» **WORK ORDER**:
Scan the material below for the string "explained". Report every line that has it.

» **GIVEN DATA**:
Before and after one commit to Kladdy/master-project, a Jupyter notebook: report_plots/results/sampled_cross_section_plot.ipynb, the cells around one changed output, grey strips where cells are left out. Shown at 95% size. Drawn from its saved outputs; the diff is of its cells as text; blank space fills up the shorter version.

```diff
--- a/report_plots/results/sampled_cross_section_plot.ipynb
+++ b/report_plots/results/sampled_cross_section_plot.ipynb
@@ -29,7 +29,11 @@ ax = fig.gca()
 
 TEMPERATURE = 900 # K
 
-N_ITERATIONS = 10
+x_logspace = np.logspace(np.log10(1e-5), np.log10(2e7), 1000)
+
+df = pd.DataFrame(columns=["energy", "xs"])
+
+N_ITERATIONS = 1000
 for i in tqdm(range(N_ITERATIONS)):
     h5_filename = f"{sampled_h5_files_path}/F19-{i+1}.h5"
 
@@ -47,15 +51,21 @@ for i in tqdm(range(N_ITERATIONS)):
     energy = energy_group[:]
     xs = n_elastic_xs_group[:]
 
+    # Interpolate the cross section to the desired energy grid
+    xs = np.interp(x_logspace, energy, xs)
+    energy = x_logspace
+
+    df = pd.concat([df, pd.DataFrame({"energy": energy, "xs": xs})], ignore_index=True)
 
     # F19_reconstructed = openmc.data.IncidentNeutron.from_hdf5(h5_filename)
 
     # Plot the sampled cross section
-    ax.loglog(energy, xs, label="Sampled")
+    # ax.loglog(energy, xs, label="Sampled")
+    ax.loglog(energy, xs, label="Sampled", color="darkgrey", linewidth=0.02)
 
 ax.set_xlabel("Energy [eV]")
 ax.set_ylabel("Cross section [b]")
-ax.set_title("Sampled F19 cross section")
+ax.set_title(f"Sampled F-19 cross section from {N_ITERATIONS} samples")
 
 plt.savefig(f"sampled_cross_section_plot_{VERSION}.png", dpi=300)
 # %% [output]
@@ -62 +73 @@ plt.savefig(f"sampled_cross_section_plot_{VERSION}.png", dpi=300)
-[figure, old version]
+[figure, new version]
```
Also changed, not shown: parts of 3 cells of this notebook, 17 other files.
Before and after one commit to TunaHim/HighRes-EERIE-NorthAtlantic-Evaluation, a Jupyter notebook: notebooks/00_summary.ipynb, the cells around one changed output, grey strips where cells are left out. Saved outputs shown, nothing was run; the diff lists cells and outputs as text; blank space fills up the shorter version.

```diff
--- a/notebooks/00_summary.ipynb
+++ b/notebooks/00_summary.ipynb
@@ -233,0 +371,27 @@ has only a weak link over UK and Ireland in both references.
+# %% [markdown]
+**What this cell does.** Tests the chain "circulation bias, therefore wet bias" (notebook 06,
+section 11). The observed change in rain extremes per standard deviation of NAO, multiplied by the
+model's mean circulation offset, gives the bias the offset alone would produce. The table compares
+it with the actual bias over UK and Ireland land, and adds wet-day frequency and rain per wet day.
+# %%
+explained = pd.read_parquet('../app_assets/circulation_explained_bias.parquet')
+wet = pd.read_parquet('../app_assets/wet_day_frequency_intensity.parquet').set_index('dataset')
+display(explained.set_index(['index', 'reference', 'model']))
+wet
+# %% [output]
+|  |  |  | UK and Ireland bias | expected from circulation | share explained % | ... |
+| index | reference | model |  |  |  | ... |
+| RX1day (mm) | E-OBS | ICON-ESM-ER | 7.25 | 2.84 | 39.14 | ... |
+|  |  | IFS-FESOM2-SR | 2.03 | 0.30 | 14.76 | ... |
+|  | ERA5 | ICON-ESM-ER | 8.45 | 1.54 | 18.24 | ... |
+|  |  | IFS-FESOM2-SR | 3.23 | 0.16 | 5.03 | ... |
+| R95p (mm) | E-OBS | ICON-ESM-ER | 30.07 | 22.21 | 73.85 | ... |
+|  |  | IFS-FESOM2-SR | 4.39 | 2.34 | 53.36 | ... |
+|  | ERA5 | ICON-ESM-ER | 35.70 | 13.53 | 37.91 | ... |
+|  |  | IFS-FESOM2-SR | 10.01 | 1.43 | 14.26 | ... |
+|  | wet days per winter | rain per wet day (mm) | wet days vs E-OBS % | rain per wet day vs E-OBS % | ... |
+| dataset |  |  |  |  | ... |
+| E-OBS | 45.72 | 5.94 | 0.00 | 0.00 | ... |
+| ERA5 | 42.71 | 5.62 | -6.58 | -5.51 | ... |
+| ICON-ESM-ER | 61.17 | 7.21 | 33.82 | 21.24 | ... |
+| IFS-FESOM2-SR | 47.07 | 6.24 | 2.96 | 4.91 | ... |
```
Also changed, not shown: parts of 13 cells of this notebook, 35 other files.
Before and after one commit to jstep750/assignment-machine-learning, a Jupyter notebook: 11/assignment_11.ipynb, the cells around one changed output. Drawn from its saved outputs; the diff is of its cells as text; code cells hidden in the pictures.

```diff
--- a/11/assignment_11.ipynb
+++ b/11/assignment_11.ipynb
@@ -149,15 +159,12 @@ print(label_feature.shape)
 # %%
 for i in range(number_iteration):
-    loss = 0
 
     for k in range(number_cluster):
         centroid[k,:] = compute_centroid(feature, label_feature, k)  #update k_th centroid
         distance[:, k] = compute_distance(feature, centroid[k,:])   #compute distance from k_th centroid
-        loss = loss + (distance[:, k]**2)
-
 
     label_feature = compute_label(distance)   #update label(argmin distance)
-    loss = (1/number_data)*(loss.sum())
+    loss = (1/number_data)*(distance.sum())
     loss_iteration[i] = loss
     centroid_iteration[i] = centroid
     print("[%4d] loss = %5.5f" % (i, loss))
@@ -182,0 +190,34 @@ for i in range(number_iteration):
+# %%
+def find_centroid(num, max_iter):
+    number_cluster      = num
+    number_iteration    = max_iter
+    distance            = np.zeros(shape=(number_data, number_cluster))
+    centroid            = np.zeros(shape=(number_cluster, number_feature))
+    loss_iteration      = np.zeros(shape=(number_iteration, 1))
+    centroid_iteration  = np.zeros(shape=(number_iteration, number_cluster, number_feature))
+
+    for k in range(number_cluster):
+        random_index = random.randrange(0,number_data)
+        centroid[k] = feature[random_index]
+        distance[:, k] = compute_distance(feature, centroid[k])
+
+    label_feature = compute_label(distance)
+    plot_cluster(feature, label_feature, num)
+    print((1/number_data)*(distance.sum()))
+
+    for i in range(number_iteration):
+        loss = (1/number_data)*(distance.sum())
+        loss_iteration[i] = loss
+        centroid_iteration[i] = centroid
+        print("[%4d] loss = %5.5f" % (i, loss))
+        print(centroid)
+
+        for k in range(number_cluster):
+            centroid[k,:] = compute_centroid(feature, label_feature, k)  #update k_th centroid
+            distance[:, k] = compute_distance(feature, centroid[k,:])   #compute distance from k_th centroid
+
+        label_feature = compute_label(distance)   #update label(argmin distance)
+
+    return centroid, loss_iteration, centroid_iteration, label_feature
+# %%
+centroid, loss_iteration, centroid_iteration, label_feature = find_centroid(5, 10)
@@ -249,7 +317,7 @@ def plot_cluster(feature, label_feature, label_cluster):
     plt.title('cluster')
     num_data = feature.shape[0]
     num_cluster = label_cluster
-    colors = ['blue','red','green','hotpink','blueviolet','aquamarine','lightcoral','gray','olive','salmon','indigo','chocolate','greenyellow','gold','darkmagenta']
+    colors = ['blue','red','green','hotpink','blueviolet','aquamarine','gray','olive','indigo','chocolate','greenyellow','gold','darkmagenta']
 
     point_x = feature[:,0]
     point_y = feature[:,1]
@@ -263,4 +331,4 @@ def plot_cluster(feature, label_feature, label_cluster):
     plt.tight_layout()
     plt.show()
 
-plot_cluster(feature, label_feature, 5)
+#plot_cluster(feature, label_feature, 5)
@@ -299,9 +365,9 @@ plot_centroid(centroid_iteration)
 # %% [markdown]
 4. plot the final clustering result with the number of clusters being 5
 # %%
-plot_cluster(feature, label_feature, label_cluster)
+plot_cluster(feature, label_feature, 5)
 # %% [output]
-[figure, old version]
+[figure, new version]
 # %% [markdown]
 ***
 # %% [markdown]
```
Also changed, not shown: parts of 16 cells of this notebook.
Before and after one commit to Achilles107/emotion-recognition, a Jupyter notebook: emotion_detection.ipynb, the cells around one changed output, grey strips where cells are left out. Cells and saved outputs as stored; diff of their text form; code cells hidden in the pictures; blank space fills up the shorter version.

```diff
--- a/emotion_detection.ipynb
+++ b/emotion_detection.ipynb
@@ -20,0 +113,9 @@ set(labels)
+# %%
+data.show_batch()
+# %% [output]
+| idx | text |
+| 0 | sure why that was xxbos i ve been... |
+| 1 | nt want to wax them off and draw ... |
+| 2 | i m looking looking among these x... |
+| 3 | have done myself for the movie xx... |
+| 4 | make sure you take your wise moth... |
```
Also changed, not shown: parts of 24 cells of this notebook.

» **RESPONSE AREA**:
+explained = pd.read_parquet('../app_assets/circulation_explained_bias.parquet')
+display(explained.set_index(['index', 'reference', 'model']))
+|  |  |  | UK and Ireland bias | expected from circulation | share explained % | ... |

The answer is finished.